EXERCISE BRIEF: The full listing should be written out verbatim, and its images should be dropped.
▬▬▬▬▬▬
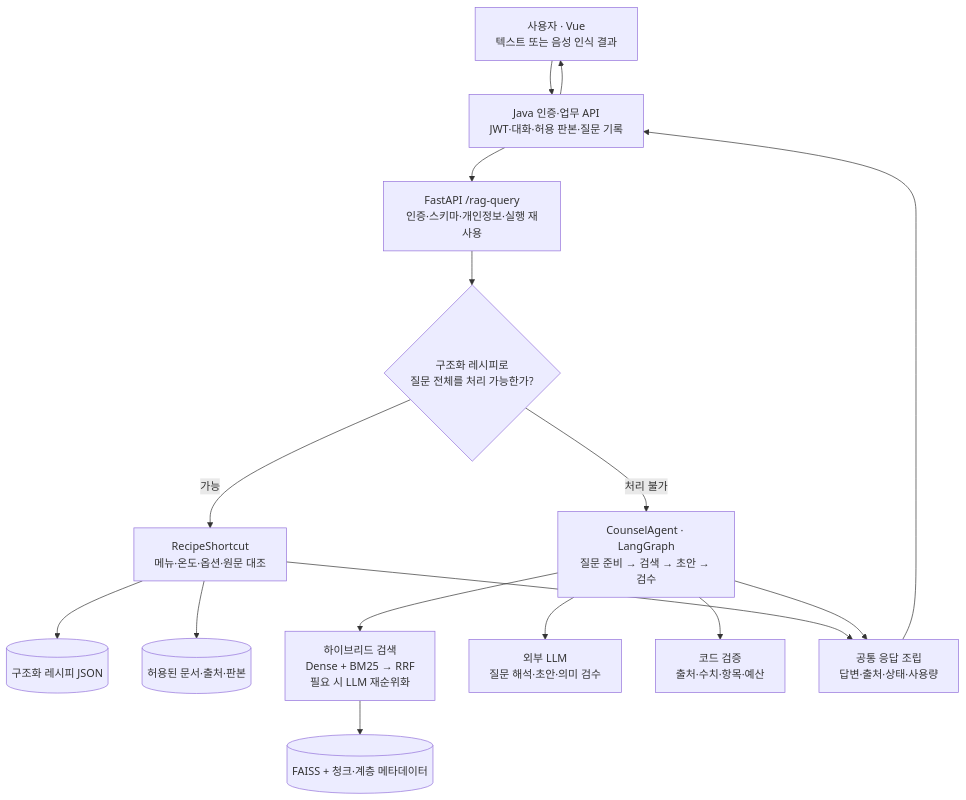
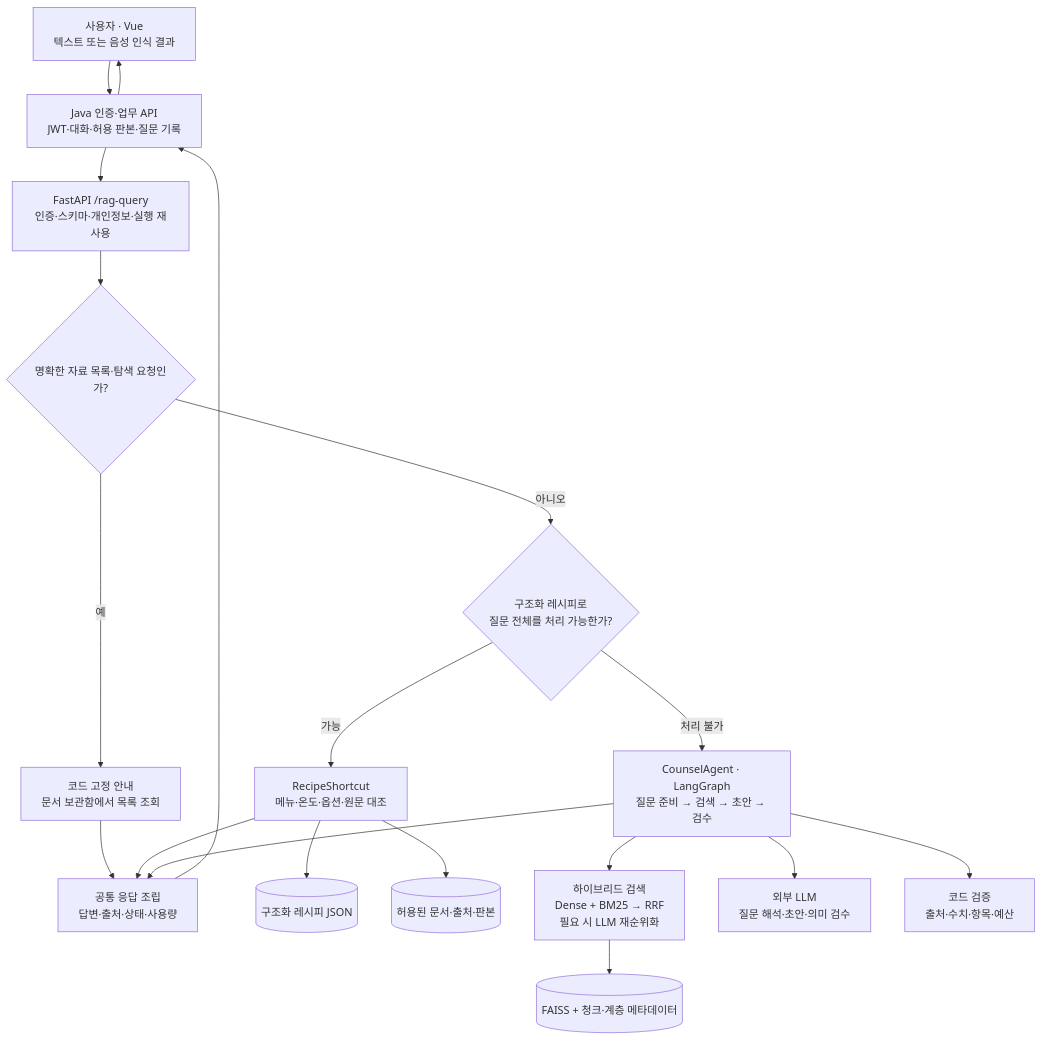
The first of 3 diagrams in docs/rag/아키텍처_및_동작_설명.md (kimhynsoo/frangizer), drawn with Mermaid before and after one commit. The commit also changed other lines of this file and 7 other files, not shown here.

````diff
--- a/docs/rag/아키텍처_및_동작_설명.md
+++ b/docs/rag/아키텍처_및_동작_설명.md
@@ -20,18 +20,21 @@
 ```mermaid
 flowchart TB
     U["사용자 · Vue<br/>텍스트 또는 음성 인식 결과"] --> J["Java 인증·업무 API<br/>JWT·대화·허용 판본·질문 기록"]
     J --> A["FastAPI /rag-query<br/>인증·스키마·개인정보·실행 재사용"]
-    A --> R{"구조화 레시피로<br/>질문 전체를 처리 가능한가?"}
+    A --> N{"명확한 자료 목록·탐색 요청인가?"}
+    N -->|예| NAV["코드 고정 안내<br/>문서 보관함에서 목록 조회"]
+    NAV --> O
+    N -->|아니오| R{"구조화 레시피로<br/>질문 전체를 처리 가능한가?"}
     R -->|가능| F["RecipeShortcut<br/>메뉴·온도·옵션·원문 대조"]
     F --> JSON[("구조화 레시피 JSON")]
     F --> DOC[("허용된 문서·출처·판본")]
     R -->|처리 불가| G["CounselAgent · LangGraph<br/>질문 준비 → 검색 → 초안 → 검수"]
     G --> H["하이브리드 검색<br/>Dense + BM25 → RRF<br/>필요 시 LLM 재순위화"]
     H --> V[("FAISS + 청크·계층 메타데이터")]
     G --> L["외부 LLM<br/>질문 해석·초안·의미 검수"]
     G --> C["코드 검증<br/>출처·수치·항목·예산"]
     F --> O["공통 응답 조립<br/>답변·출처·상태·사용량"]
     G --> O
     O --> J
     J --> U
 ```
````
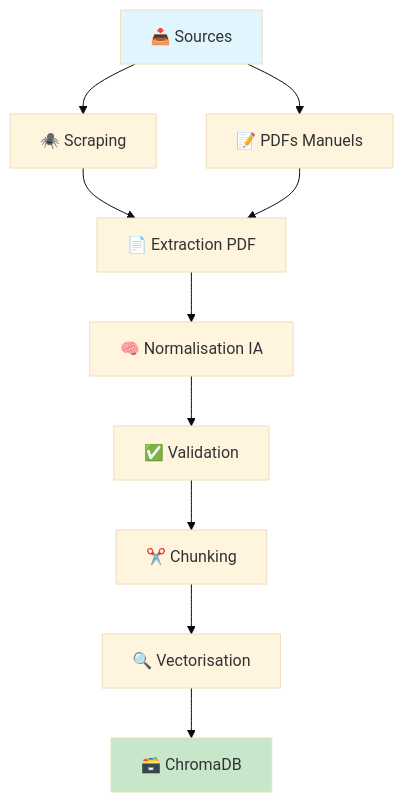
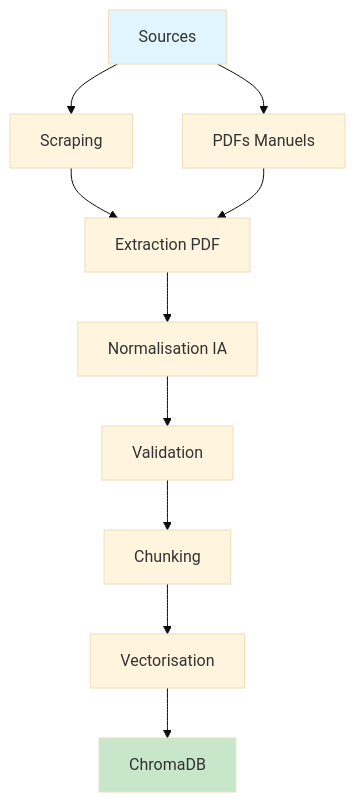
Before and after one commit to Adr44mo/Stage-Chatbot-Polytech: the diagram in Document_handler/README.md, drawn with Mermaid (base theme). The commit also changed other lines of this file and 8 other files, not shown here.

````diff
--- a/Document_handler/README.md
+++ b/Document_handler/README.md
@@ -13,16 +13,16 @@
 ```mermaid
 graph TD
-    A[📥 Sources] --> B[🕷️ Scraping]
-    B --> C[📄 Extraction PDF]
-    C --> D[🧠 Normalisation IA]
-    D --> E[✅ Validation]
-    E --> F[✂️ Chunking]
-    F --> G[🔍 Vectorisation]
-    G --> H[🗃️ ChromaDB]
+    A[Sources] --> B[Scraping]
+    B --> C[Extraction PDF]
+    C --> D[Normalisation IA]
+    D --> E[Validation]
+    E --> F[Chunking]
+    F --> G[Vectorisation]
+    G --> H[ChromaDB]
     
-    A --> I[📝 PDFs Manuels]
+    A --> I[PDFs Manuels]
     I --> C
     
     style A fill:#e1f5fe
     style H fill:#c8e6c9
 ```
````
▬▬▬▬▬▬
RESPONSE TO THE TASK:
The first of 3 diagrams in docs/rag/아키텍처_및_동작_설명.md (kimhynsoo/frangizer), drawn with Mermaid before and after one commit. The commit also changed other lines of this file and 7 other files, not shown here.

````diff
--- a/docs/rag/아키텍처_및_동작_설명.md
+++ b/docs/rag/아키텍처_및_동작_설명.md
@@ -20,18 +20,21 @@
 ```mermaid
 flowchart TB
     U["사용자 · Vue<br/>텍스트 또는 음성 인식 결과"] --> J["Java 인증·업무 API<br/>JWT·대화·허용 판본·질문 기록"]
     J --> A["FastAPI /rag-query<br/>인증·스키마·개인정보·실행 재사용"]
-    A --> R{"구조화 레시피로<br/>질문 전체를 처리 가능한가?"}
+    A --> N{"명확한 자료 목록·탐색 요청인가?"}
+    N -->|예| NAV["코드 고정 안내<br/>문서 보관함에서 목록 조회"]
+    NAV --> O
+    N -->|아니오| R{"구조화 레시피로<br/>질문 전체를 처리 가능한가?"}
     R -->|가능| F["RecipeShortcut<br/>메뉴·온도·옵션·원문 대조"]
     F --> JSON[("구조화 레시피 JSON")]
     F --> DOC[("허용된 문서·출처·판본")]
     R -->|처리 불가| G["CounselAgent · LangGraph<br/>질문 준비 → 검색 → 초안 → 검수"]
     G --> H["하이브리드 검색<br/>Dense + BM25 → RRF<br/>필요 시 LLM 재순위화"]
     H --> V[("FAISS + 청크·계층 메타데이터")]
     G --> L["외부 LLM<br/>질문 해석·초안·의미 검수"]
     G --> C["코드 검증<br/>출처·수치·항목·예산"]
     F --> O["공통 응답 조립<br/>답변·출처·상태·사용량"]
     G --> O
     O --> J
     J --> U
 ```
````
Before and after one commit to Adr44mo/Stage-Chatbot-Polytech: the diagram in Document_handler/README.md, drawn with Mermaid (base theme). The commit also changed other lines of this file and 8 other files, not shown here.

````diff
--- a/Document_handler/README.md
+++ b/Document_handler/README.md
@@ -13,16 +13,16 @@
 ```mermaid
 graph TD
-    A[📥 Sources] --> B[🕷️ Scraping]
-    B --> C[📄 Extraction PDF]
-    C --> D[🧠 Normalisation IA]
-    D --> E[✅ Validation]
-    E --> F[✂️ Chunking]
-    F --> G[🔍 Vectorisation]
-    G --> H[🗃️ ChromaDB]
+    A[Sources] --> B[Scraping]
+    B --> C[Extraction PDF]
+    C --> D[Normalisation IA]
+    D --> E[Validation]
+    E --> F[Chunking]
+    F --> G[Vectorisation]
+    G --> H[ChromaDB]
     
-    A --> I[📝 PDFs Manuels]
+    A --> I[PDFs Manuels]
     I --> C
     
     style A fill:#e1f5fe
     style H fill:#c8e6c9
 ```
````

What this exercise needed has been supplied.